▸ Task instructions: Only one stretch of the data below is wanted: the lines from the one with "Before and after one commit to pietroscik/delibere-comunali, an" through the one with "Also changed, not shown: cell", repeated exactly.

-- Opening Marker --

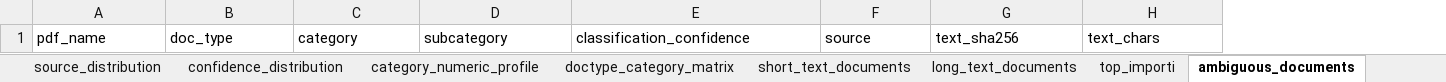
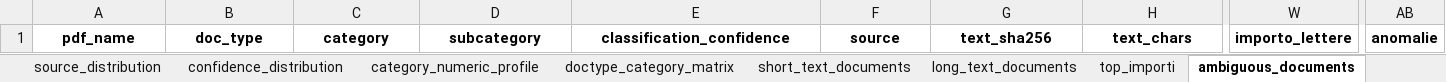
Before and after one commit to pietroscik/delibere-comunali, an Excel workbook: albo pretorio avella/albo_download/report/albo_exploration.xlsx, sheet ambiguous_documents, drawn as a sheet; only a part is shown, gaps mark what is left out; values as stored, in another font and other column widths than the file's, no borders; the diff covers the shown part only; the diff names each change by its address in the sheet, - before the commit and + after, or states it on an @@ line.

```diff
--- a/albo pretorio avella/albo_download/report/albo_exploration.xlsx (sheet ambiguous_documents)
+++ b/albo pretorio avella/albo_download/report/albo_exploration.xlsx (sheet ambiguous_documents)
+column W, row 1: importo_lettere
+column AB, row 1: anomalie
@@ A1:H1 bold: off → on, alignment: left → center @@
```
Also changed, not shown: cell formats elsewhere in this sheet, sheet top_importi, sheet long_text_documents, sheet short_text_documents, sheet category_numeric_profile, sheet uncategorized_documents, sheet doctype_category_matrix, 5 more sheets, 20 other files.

-- Closing Marker --
-- Opening Marker --

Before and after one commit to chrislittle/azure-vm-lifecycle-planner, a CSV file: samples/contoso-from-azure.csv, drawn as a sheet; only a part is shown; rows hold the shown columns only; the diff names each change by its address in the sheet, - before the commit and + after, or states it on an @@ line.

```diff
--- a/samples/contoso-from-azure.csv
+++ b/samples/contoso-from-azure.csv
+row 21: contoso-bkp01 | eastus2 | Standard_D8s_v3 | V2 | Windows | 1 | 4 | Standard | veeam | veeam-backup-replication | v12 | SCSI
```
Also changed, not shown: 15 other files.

-- Closing Marker --

▸ Response to the task:
Before and after one commit to pietroscik/delibere-comunali, an Excel workbook: albo pretorio avella/albo_download/report/albo_exploration.xlsx, sheet ambiguous_documents, drawn as a sheet; only a part is shown, gaps mark what is left out; values as stored, in another font and other column widths than the file's, no borders; the diff covers the shown part only; the diff names each change by its address in the sheet, - before the commit and + after, or states it on an @@ line.

```diff
--- a/albo pretorio avella/albo_download/report/albo_exploration.xlsx (sheet ambiguous_documents)
+++ b/albo pretorio avella/albo_download/report/albo_exploration.xlsx (sheet ambiguous_documents)
+column W, row 1: importo_lettere
+column AB, row 1: anomalie
@@ A1:H1 bold: off → on, alignment: left → center @@
```
Also changed, not shown: cell formats elsewhere in this sheet, sheet top_importi, sheet long_text_documents, sheet short_text_documents, sheet category_numeric_profile, sheet uncategorized_documents, sheet doctype_category_matrix, 5 more sheets, 20 other files.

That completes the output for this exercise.